Work out how many lines of the entries have the word "fillRect" in them. Respond with that number only.

◆ RECORDS FOR THE TASK ◆

- Opening Delimiter -

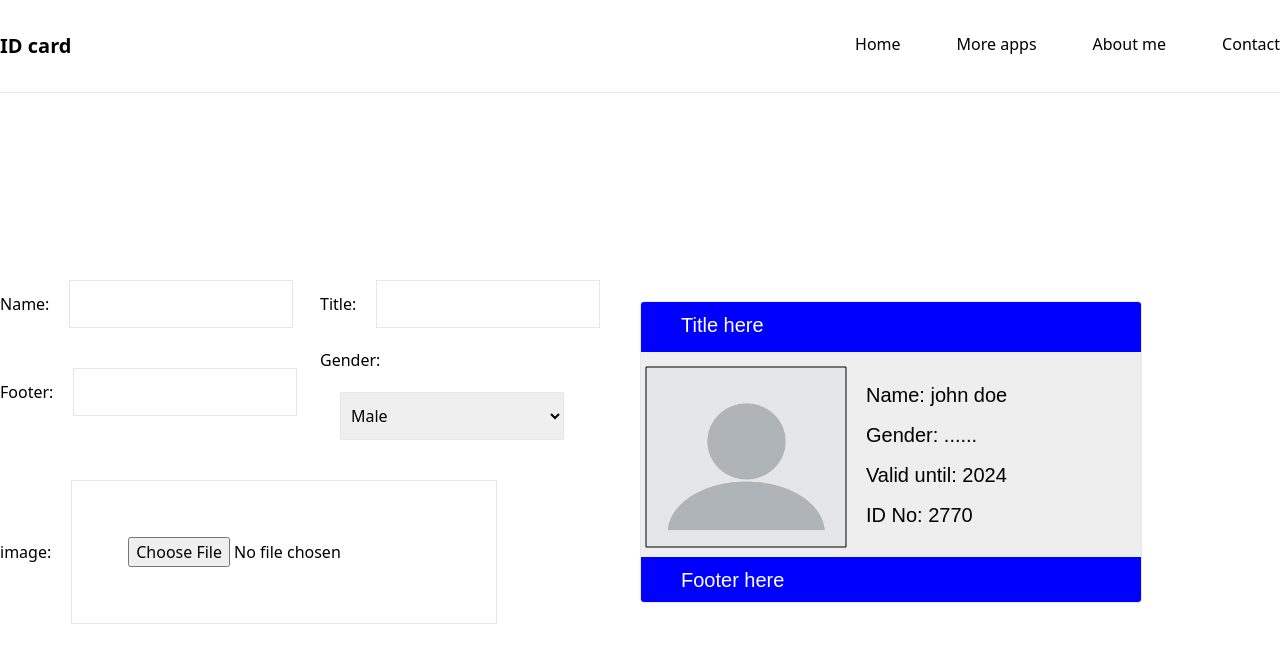
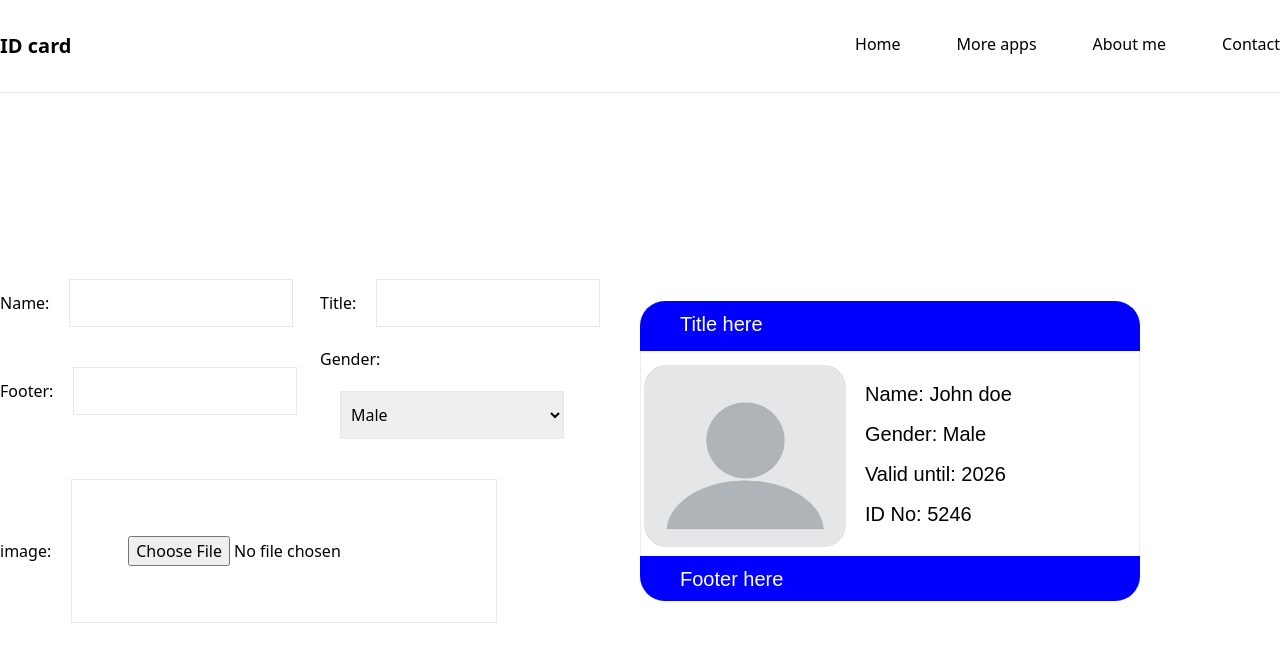
Before and after one commit to monyasau/ID-card-creator, a React (Vite) app: page / in a window 1280 px wide. Shown: the top 662 px of the page. Built offline with nearby package versions, Linux system fonts and the light colour scheme.

Commit message:
completed styling

```diff
--- a/src/components/Canvas.jsx
+++ b/src/components/Canvas.jsx
@@ -1,14 +1,7 @@
 import profileImage from "../assets/blank-profile-picture.png";
 import { useEffect, useRef, useState } from "react";
 
-
-const Canvas = () => {
-const [userData, updateUserData]= useState({
-  name: "john doe",
-  gender: "......",
-
-
-})
+const Canvas = ({ userInput }) => {
   const canvasRef = useRef(null);
 
   useEffect(() => {
@@ -17,24 +10,26 @@ const [userData, updateUserData]= useState({
     let bgTheme = "blue";
     let textTheme = "white";
     let FormData = {
-      name: userData.name,
+      name: userInput.name,
       idNo: Math.floor(Math.random() * 10000),
       validTill: new Date().getFullYear() + Math.floor(Math.random() * 4),
-      gender: "......"
+      gender: userInput.gender,
     };
 
     const image = new Image();
     image.src = profileImage;
+    // useEffect(
     image.onload = () => {
       //background color
-      context.fillStyle = "#eeeeee";
+      context.fillStyle = "#fff";
       context.fillRect(0, 0, 500, 300);
-      //image
-      context.drawImage(image, 5, 65, 200, 180);
-      //image border
+      // canvas clip
+      context.strokeStyle="#ddd"
       context.beginPath();
-      context.rect(5, 65, 200, 180);
+      context.roundRect(0, 0, 500, 300, [25]);
+      // context.roundRect(0,0,500,300,[25])
       context.stroke();
+      context.clip();
       //header
       context.fillStyle = bgTheme;
       context.fillRect(0, 0, 500, 50);
@@ -50,29 +45,137 @@ const [userData, updateUserData]= useState({
       // footer text
       context.fillStyle = textTheme;
       context.fillText("Footer here", 40, 285);
-
       // info texts
       context.fillStyle = "black";
       context.font = "20px Arial";
       context.fillText("Name: " + FormData.name, 225, 100);
-      context.fillText("Gender: "+FormData.gender, 225, 140);
+      context.fillText("Gender: " + FormData.gender, 225, 140);
       context.fillText("Valid until: " + FormData.validTill, 225, 180);
       context.fillText("ID No: " + FormData.idNo, 225, 220);
+      context.closePath();
+      //image border
+      context.strokeStyle = "#ccc";
+      context.beginPath();
+      context.roundRect(5, 65, 200, 180, [20]);
+      context.stroke();
+      context.closePath();
+      context.clip();
+      //image
+      context.drawImage(image, 5, 65, 200, 180);
     };
-  }, [userData, userData.name]);
+  });
+  // [userData, userData.name])
+
+  // useEffect(() => {
+  //   return () => {
+  //     console.log("updated")
+  //   }
+  // }, [userData])
 
   return (
     <>
       <div className="my-20 w-[50%] mx-auto">
-        <canvas
-          ref={canvasRef}
-          width={500}
-          height={300}
-          className="border rounded"
-        />
+        <canvas ref={canvasRef} width={500} height={300} className="" />
       </div>
     </>
   );
 };
 
 export default Canvas;
+
+// import profileImage from "../assets/blank-profile-picture.png";
+// import { useEffect, useRef } from "react";
+
+// const Canvas = ({ userInput }) => {
+//   const canvasRef = useRef(null);
+
+//   useEffect(() => {
+//     const canvas = canvasRef.current;
+//     const context = canvas.getContext("2d");
+//     let bgTheme = "blue";
+//     let textTheme = "white";
+//     let FormData = {
+//       name: userInput.name,
+//       idNo: Math.floor(Math.random() * 10000),
+//       validTill: new Date().getFullYear() + Math.floor(Math.random() * 4),
+//       gender: userInput.gender,
+//     };
+
+//     const image = new Image();
+//     image.src = profileImage;
+
+//     image.onload = () => {
+//       // Background color
+//       context.fillStyle = "#eeeeee";
+//       context.fillRect(0, 0, 500, 300);
+
+//       // Draw rounded rectangle for the canvas
+//       context.beginPath();
+//       context.moveTo(20, 0);
+//       context.arcTo(500, 0, 500, 300, 20);
+//       context.arcTo(500, 300, 0, 300, 20);
+//       context.arcTo(0, 300, 0, 0, 20);
+//       context.arcTo(0, 0, 500, 0, 20);
+//       context.closePath();
+//       context.clip();
+
+//       // Draw image
+//       context.drawImage(image, 5, 65, 200, 180);
+
+//       // Header
+//       context.fillStyle = bgTheme;
+//       context.fillRect(0, 0, 500, 50);
+
+//       // Footer
+//       context.fillStyle = bgTheme;
+//       context.fillRect(0, 255, 500, 50);
+
+//       // Header text
+//       context.font = "20px Arial";
+//       context.fillStyle = textTheme;
+//       context.fillText("Title here", 40, 30);
+
+//       // Footer text
+//       context.fillStyle = textTheme;
+//       context.fillText("Footer here", 40, 285);
+
+//       // Info texts
+//       context.fillStyle = "black";
+//       context.font = "20px Arial";
+//       context.fillText("Name: " + FormData.name, 225, 100);
+//       context.fillText("Gender: " + FormData.gender, 225, 140);
+//       context.fillText("Valid until: " + FormData.validTill, 225, 180);
+//       context.fillText("ID No: " + FormData.idNo, 225, 220);
+//     };
+//   }, [userInput]);
+
+//   const handleDownload = () => {
+//     const canvas = document.createElement("canvas");
+//     const context = canvas.getContext("2d");
+//     canvas.width = 500;
+//     canvas.height = 300;
+//     context.drawImage(canvasRef.current, 0, 0, 500, 300);
+//     const dataURL = canvas.toDataURL();
+//     const a = document.createElement('a');
+//     a.href = dataURL;
+//     a.download = 'canvas.png';
+//     a.click();
+//   };
+
+//   return (
+//     <>
+//       <div className="my-20 w-[50%] mx-auto">
+//         <canvas
+//           ref={canvasRef}
+//           width={500}
+//           height={300}
+//           className="border rounded"
+//           style={{ borderRadius: "20px" }}
+//         />
+//         <button onClick={handleDownload}>Download Canvas</button>
+//       </div>
+//     </>
+//   );
+// };
+
+// export default Canvas;
```
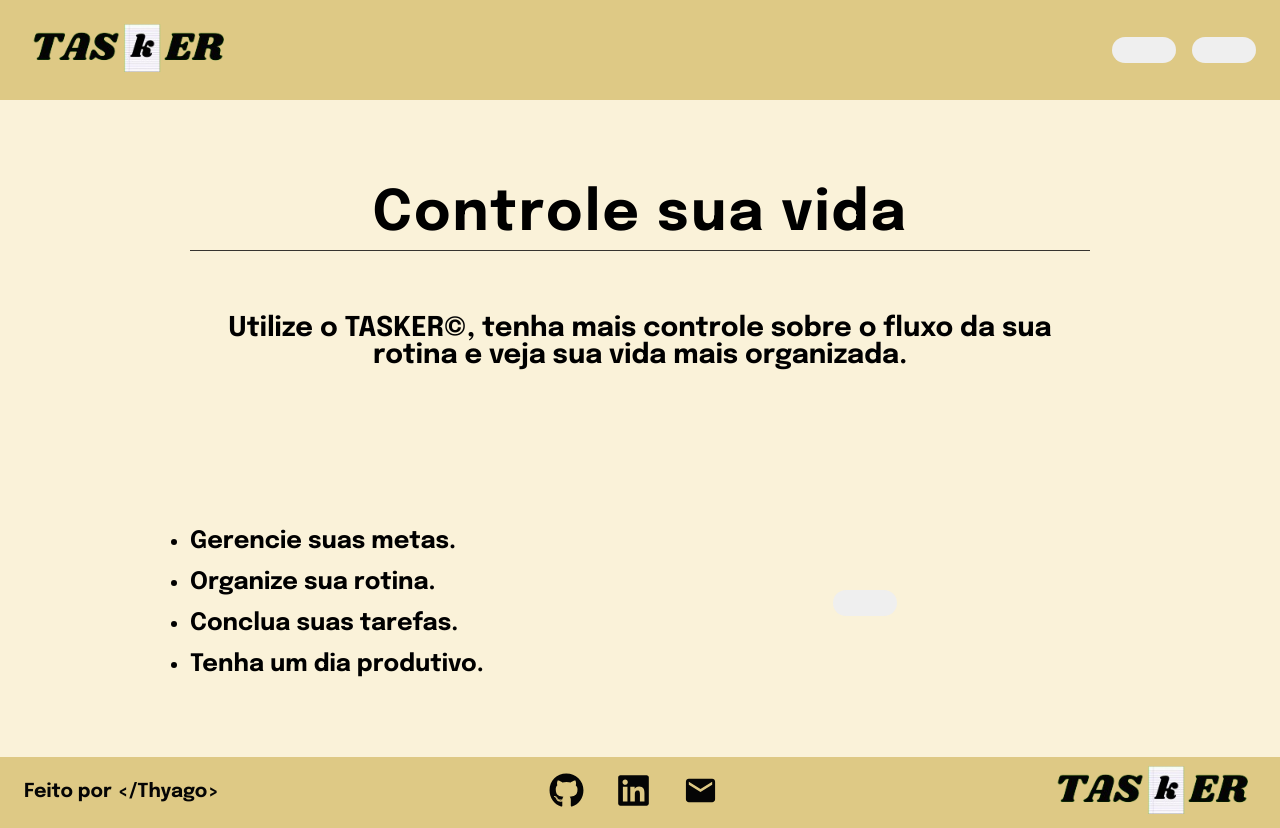
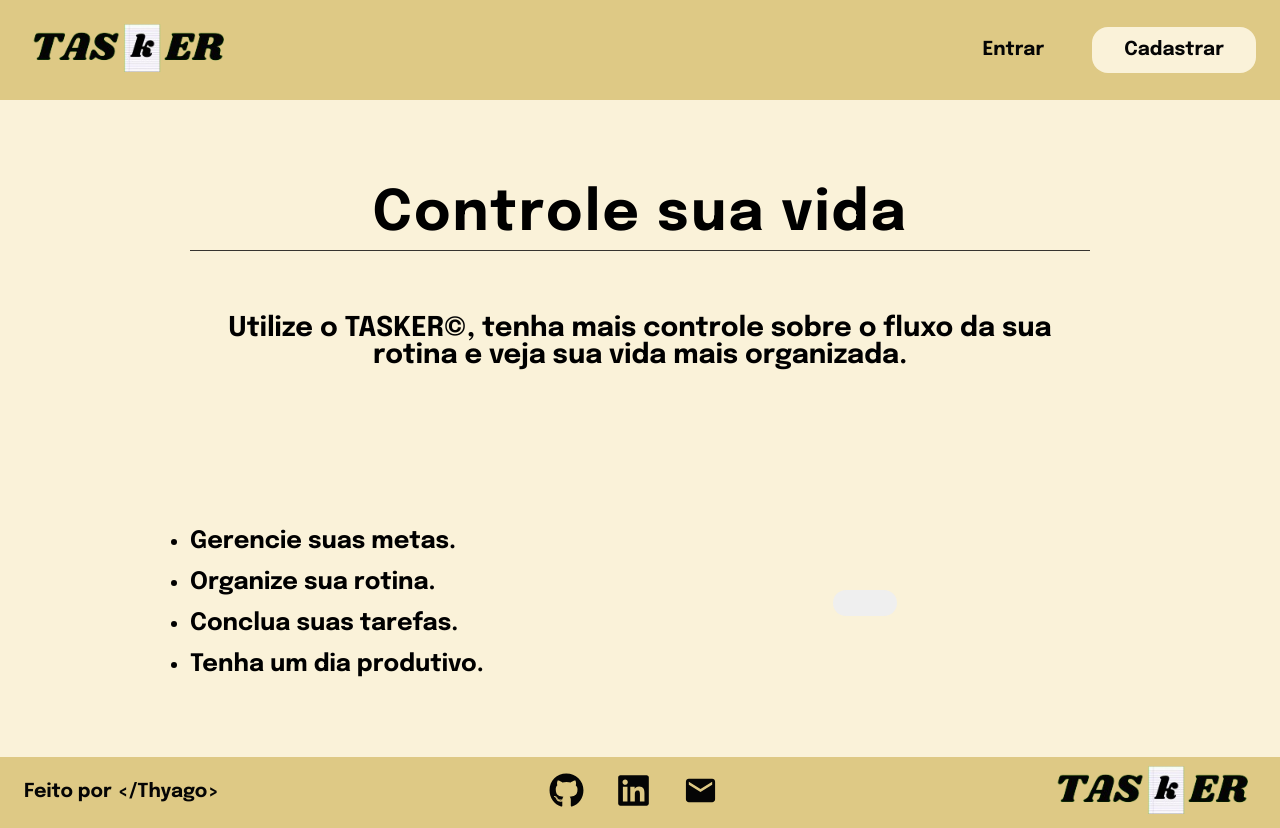
Before and after one commit to Thyago-ES/Tasker, a React (Vite) app: page / in a window 1280 px wide. Built offline with nearby package versions, Linux system fonts and the light colour scheme.

Commit message:
chore: add new Button component with children prop

```diff
--- a/src/components/NavBar.tsx
+++ b/src/components/NavBar.tsx
@@ -24,19 +24,21 @@ export function NavBar({ logged }: NavBarProps) {
 			<Logo />
 			<nav className="header__nav">
 				<Button
-					className="btn btn__tertiary"
-					text={logged ? "Minhas áreas" : "Entrar"}
+					colorClass="btn__tertiary"
 					onClickFunc={() =>
 						logged
 							? toNavigate(`/${formatNameForURL("Thyago Rafael")}/meu-espaco`)
 							: toNavigate("/entrar")
 					}
-				/>
+				>
+					{logged ? "Minhas áreas" : "Entrar"}
+				</Button>
 				<Button
-					className="btn btn__primary"
-					text={logged ? "Sair" : "Cadastrar"}
+					colorClass="btn__primary"
 					onClickFunc={() => (logged ? userLogout : toNavigate("/cadastrar"))}
-				/>
+				>
+					{logged ? "Sair" : "Cadastrar"}
+				</Button>
 			</nav>
 		</header>
 	);
```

- Closing Delimiter -

◆ TASK RESPONSE ◆
5